Heart of the Country Show & Sale

Phyllis Koessler

Working in clay is like playing in the dirt, a childhood love I have carried forward with me all my life. When I first saw a movie in 6th grade about someone transforming a lump of clay into a pot on a potter’s wheel, I was enchanted. I snitched some classroom clay, went home, put aluminum foil on my record player, and attempted to recreate that miracle of creativity. Erratic and episodic as my life in clay has been since the 6th grade, my awe for the act of creativity has stayed constant.

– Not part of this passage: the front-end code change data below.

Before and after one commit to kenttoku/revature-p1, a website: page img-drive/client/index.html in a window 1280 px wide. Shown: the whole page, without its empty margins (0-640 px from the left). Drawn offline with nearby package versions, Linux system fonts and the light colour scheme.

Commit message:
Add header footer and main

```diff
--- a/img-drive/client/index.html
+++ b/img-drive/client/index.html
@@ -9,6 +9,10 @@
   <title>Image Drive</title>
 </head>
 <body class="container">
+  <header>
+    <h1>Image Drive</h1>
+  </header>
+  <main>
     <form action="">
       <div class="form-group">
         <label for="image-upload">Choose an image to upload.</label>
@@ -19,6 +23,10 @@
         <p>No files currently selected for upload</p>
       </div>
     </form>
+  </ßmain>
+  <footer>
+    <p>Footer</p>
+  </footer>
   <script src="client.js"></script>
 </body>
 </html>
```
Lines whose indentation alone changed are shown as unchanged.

My work is basic, practical and functional, as am I. It is primarily about form and color, less frequently about surface decoration, certainly not about making “dustcatchers” as my mother called them. I like to take an ordinary object and turn it into something extraordinary, fun and useful. Vases and pitchers lend themselves to this drive, so they are an inherent part of my work.

Working in a series allows me to explore an idea or a process. So while some of my pieces are part of a “line,” I much prefer to work until an inner voice says DONE, get on to the next idea! Just as I would not want my children or friends to be too similar, I do not want that for my work. The question, “Did you make all these things?” used to offend me. Now I realize it epitomizes my need for evolution rather than stagnation, exploration rather than repetition, and differences rather than similarities.